  • Raja Yoga

The 8 Limbs are facets of the Raja Path.

Raja Yoga/Ashtanga Yoga

Sometimes referred to as the Royal Yoga, Royal Union, or Classical Yoga, Raja Yoga is principally concerned with developing the mind using meditation (dhyana) to comprehend reality and achieve liberation.

Raja Yoga is also sometimes referred to as Ashtanga (eight-limbed) Yoga because one must address eight facets on the path to liberation.

Our addictions and human obsessions prevent the attainment of tranquil meditation. Due to the relationship between the mind and the body, we must first "purify" and "tame" the body through self-discipline and various means to attain a good level of health and psychological amalgamation before the deeper aspects of yoga are developed. This yoke of self-discipline is another meaning of the word "yoga."

Every thought, feeling, perception that we have modifies, or causes a ripple, in the mind, which alters the mental mirror. Raja Yoga controls the thought-waves or mental modifications through certain processes, including Asanas (postures). Although this process is initiated from the mind, a certain minimum of asanas and pranayamas are always included as a preparation for the meditation and concentration.

When one can detach Self and restrain the mind from modifying until there is no distortion, the person will eventually experience reality and the true Self. This "Nirbija" or "seedless state," the spontaneous state of quiet mind. Since Raja Yoga follows the eight ways to reach the final state it is often called the Ashtanga Yoga.

8 Limbs Of Ashtanga Yoga

The eight limbs of Ashtanga Yoga are summarized as follows:


Five ethical guidelines regarding moral behavior towards others; code of conduct or self-restraint; principles, restraints, "do nots"


Five ethical guidelines regarding moral behavior towards oneself; religious observances, commitments to practice, like study and devotion; personal disciplines, observances, "do's," practices to perform


Regulating the breath that leads to integration of mind and body; using the breath to control consciousness


Withdrawal of the senses of perception from their objects, meaning that the exterior world is not a distraction from the interior world within oneself; stilling the mind and looking within


Assimilation of mind and body through physical activity; yoga positions or yogic postures, what you might currently think of yoga as (Hatha Yoga)


Concentration, meaning the ability to focus on something uninterrupted by external or internal distractions; concentration on object, focus and one-pointed consciousness


Meditation, self inquiry, self introspection, or the quiet activity that leads to the state of samadhi


Superconsciousness, non-duality, one-ness with God or with all; the quiet state of heavenly awareness in the super conscious state.

Hatha Yoga

The foregoing briefly describes the eight limbs of Raja or Ashtanga Yoga. We will describe each of the limbs in greater detail in future articles. However, since so many people think that Hatha Yoga IS yoga, a few words are in order.

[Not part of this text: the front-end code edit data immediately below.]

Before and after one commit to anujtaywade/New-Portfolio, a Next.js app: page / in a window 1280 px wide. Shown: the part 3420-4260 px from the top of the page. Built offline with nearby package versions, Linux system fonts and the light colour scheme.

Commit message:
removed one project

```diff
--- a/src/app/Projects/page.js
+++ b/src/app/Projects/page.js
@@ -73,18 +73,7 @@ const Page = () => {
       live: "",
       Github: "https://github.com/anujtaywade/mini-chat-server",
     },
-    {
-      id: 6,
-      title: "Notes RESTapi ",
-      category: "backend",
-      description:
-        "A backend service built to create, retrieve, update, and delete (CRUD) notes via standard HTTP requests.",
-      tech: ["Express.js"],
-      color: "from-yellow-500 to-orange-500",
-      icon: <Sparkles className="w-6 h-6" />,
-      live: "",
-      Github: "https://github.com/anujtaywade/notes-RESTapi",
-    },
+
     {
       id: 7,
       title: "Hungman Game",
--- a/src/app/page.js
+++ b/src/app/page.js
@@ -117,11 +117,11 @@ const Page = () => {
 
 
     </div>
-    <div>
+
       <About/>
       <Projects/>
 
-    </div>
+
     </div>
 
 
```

As you have learned above, Hatha Yoga is part of Raja Yoga in the asanas limb. Hatha is the most physical aspect of yoga, and is what most people think of when they hear the word yoga.

Ha means "vital force" and tha means "mental force." Some also say that ha means "sun" and tha means "moon." Ha is also described to mean ida nadi (moon)and tha means pingala nadi (sun). The idea is that hatha brings together the opposites and unites them.

Written by Swami Swatmarama in 1200 A.D., Hatha Yoga Pradipika is the authentic and oldest text on which hatha yoga is based. Hatha Yoga includes:

  1. Yogasana (yoga positions, asanas)

  2. Six shatkarmas (detox techniques, practices for purification of the physical and mental bodies)

  3. Mudras and Bandhas (energy harnessing and release techniques)

  4. Pranayama (breathing practices)